But we discovered that in fact the horses line up according to the draw that is made at the start of the race.The final horse then does not have to line up until he wants to. And in fact may take ten minutes, half an hour, an hour until he decides to. Once he waited so long it had got dark and the race was abandoned! The tension at this point is incredible. Silence from the huge crowd as the horses start champing at the bit, and jockeys can use their whip on each other and each other’s horses. This is a no holds barred kind of race. And then the final jockey decides to go and a huge firework is let off to start the race. Three bareback laps of a tiny, tight bend, sloping track with I don’t know how many people yelling them on.
And then the winner crosses the line, and another huge firework explodes and everyone runs on to the track. The winning contrada immediately goes to claim the Palio itself – a silk hand painted banner that hangs near the equivalent of a royal box – they climb up and pull it down and then parade with their horse back to the stable.

There are no announcements at all. This is all a well-rehearsed machine oiled over the centuries. The drummer of the winning contrada was overcome with emotion, sobbing in to his velvet tabard. And everyone sang. Just like they had sung every day leading up to the race. Just like they sang at the end of the contrada dinner we went to. And at the horse blessing we went to. And you could feel this was where opera is at home. The incredible set, the drama, the tears, the big Italian voices soaring in to the sky. Nessun dorma indeed.

Things will work out

June 18, 2014

Had a lovely lunch with some friends the other day. Invited folk over and asked them to bring a bite and a bottle. And I didn’t coordinate suggest or organise what people brought. It was entirely their decision. Whatever they felt like bringing. I’ve done it before and yet again it worked incredibly well.
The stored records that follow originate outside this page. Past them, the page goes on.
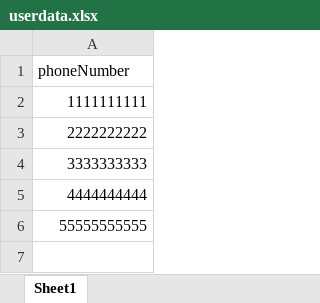
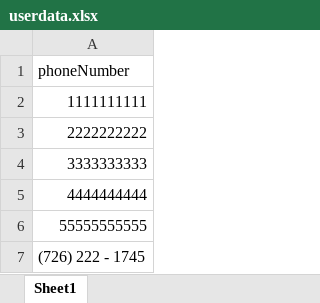
Before and after one commit to DeveloperBilions/getways-server, an Excel workbook: downloads/userdata.xlsx, sheet Sheet1, drawn as a sheet; values as stored, in another font and other column widths than the file's, no borders; the diff names each change by its address in the sheet, - before the commit and + after, or states it on an @@ line.

Commit message:
data insert from xml file

```diff
--- a/downloads/userdata.xlsx (sheet Sheet1)
+++ b/downloads/userdata.xlsx (sheet Sheet1)
+row 7: (726) 222 - 1745
```
Also changed, not shown: 2 other files.
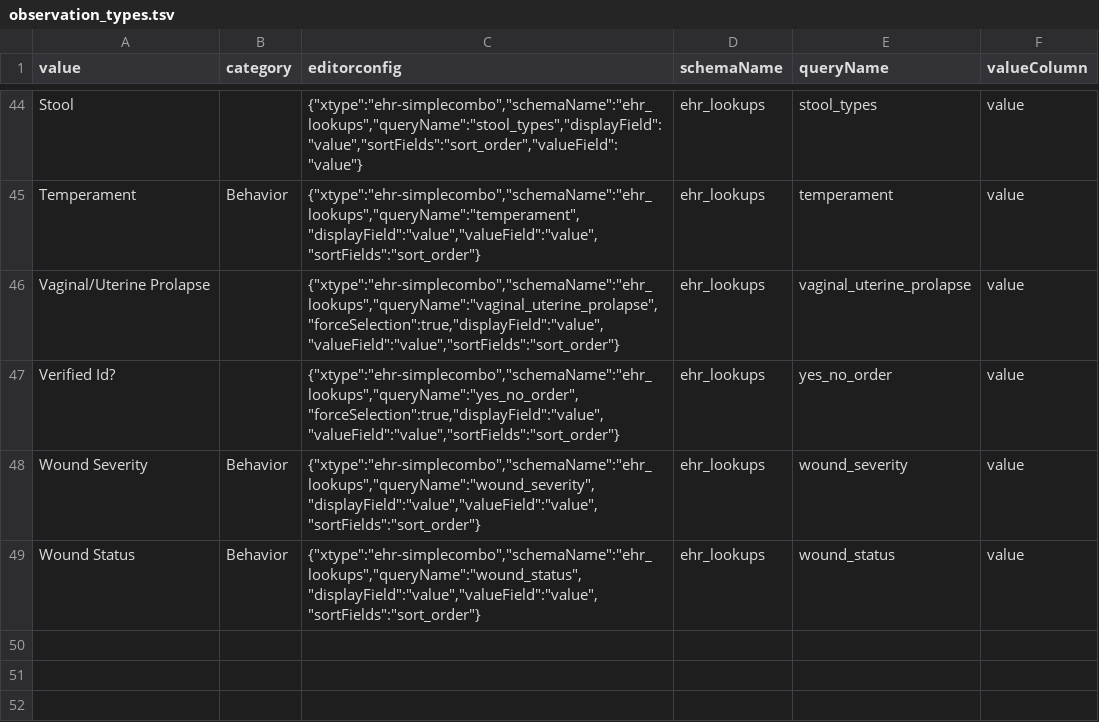
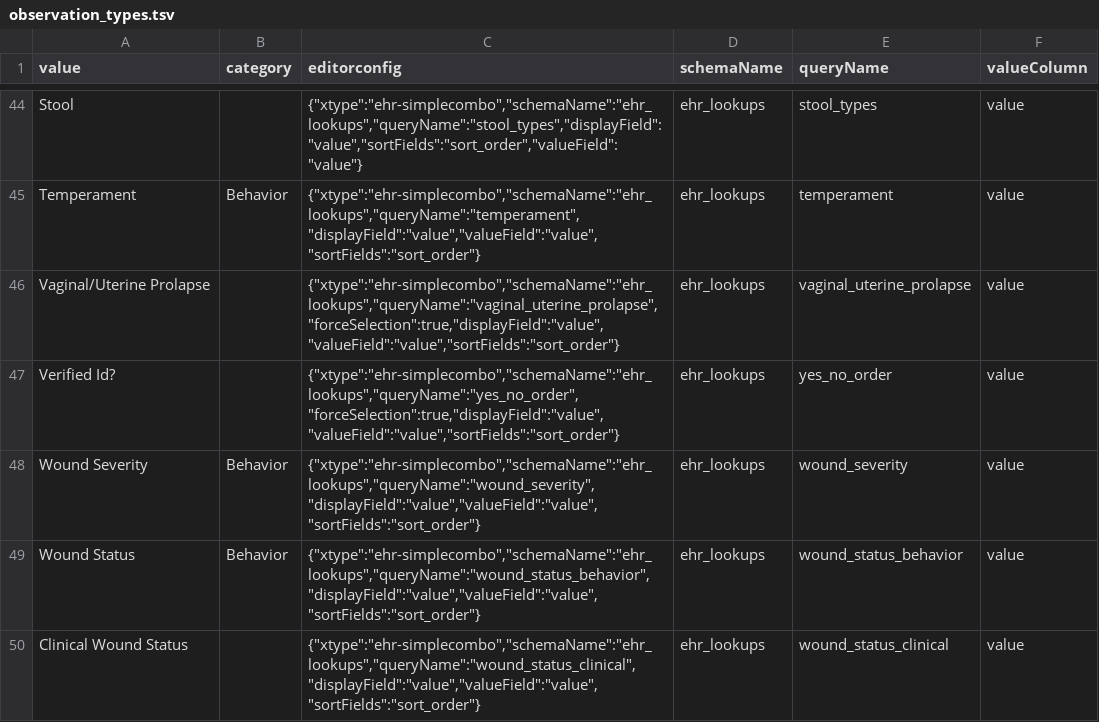
Before and after one commit to LabKey/nircEHRModules, a TSV file: nirc_ehr/resources/data/observation_types.tsv, drawn as a sheet; only a part is shown, gaps mark what is left out.

Commit message:
Go-live testing feedback updates (#519)
* Update "schedule" views to use Building and remove Room.
* Separate wound_status lookup with Behavior and Clinical.
* Update observation_types.
* Add 'source' to editable_lookups.
* Update Buildings metadata to remove DefaultEHRCustomizer that has a fixed width on 'Description' column (we don't want that).
* Update ETL with Clinical or Behavior type.
* Fix casing issue when adding Animal Ids from Batch on Birth and Arrival forms.
* Handle setting Animal Id to uppercase via 'Add Batch' and More Actions > Add From File.
* Update cases ETL to consolidate openDiagnosis and closeDiagnosis under openRemark and closeRemark respectively; plus related changes.

```diff
--- a/nirc_ehr/resources/data/observation_types.tsv
+++ b/nirc_ehr/resources/data/observation_types.tsv
@@ -48,2 +48,3 @@ Verified Id?		{"xtype":"ehr-simplecombo","schemaName":"ehr_lookups","queryName":
 Wound Severity	Behavior	{"xtype":"ehr-simplecombo","schemaName":"ehr_lookups","queryName":"wound_severity","displayField":"value","valueField":"value","sortFields":"sort_order"}	ehr_lookups	wound_severity	value
-Wound Status	Behavior	{"xtype":"ehr-simplecombo","schemaName":"ehr_lookups","queryName":"wound_status","displayField":"value","valueField":"value","sortFields":"sort_order"}	ehr_lookups	wound_status	value
+Wound Status	Behavior	{"xtype":"ehr-simplecombo","schemaName":"ehr_lookups","queryName":"wound_status_behavior","displayField":"value","valueField":"value","sortFields":"sort_order"}	ehr_lookups	wound_status_behavior	value
+Clinical Wound Status		{"xtype":"ehr-simplecombo","schemaName":"ehr_lookups","queryName":"wound_status_clinical","displayField":"value","valueField":"value","sortFields":"sort_order"}	ehr_lookups	wound_status_clinical	value
```
Also changed, not shown: 23 other files.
Amazing really. The first time I did it I had a few texts and calls in advance asking what to bring, but I abdicated responsibility. “Whatever you like, honestly”, “Would a Greek salad be ok? ” ” Really, it doesn’t matter. Buy a packet of crisps or make a pavlova, I really really really don’t mind”. Because I don’t . I don’t care. If we had ten tubs of coleslaw and nothing else I would be happy. Partly because they would have all brought the aforementioned bottle as well, but also because we can send out for pizza if we need feeding. It is their company I want. Their tales, their laughter, their fun. The food is incidental. But incidentally it has always been fabulous. And bizarrely it has always worked out every time I’ve done it. Some bring starters nibbles, others mains, some sides and some desserts. Amazing. Or is it? In truth it is probably what we should expect rather than numerous identical dishes. But it does surprise me how well balanced the spread always seems. And so bloody yummy. One thing many of my friends have in common, is that they are good cooks. And there is a swapping of recipes and tips as we tuck in.
This time the sun shone on us and we enjoyed the new garden furniture. It’s a table and settee. Worked perfectly and I am so pleased with it. Especially as we’ve never had decent garden furniture before. And the day became evening and we kept going. Some left for their evening adventures and those like me who had no plans for the night continued to chat and drink and play the music louder. Ah how simple to enjoy the conversation and camaraderie. Friendship is a wonderful thing.


Get every new post delivered to your Inbox.

Join 362 other followers

%d bloggers like this: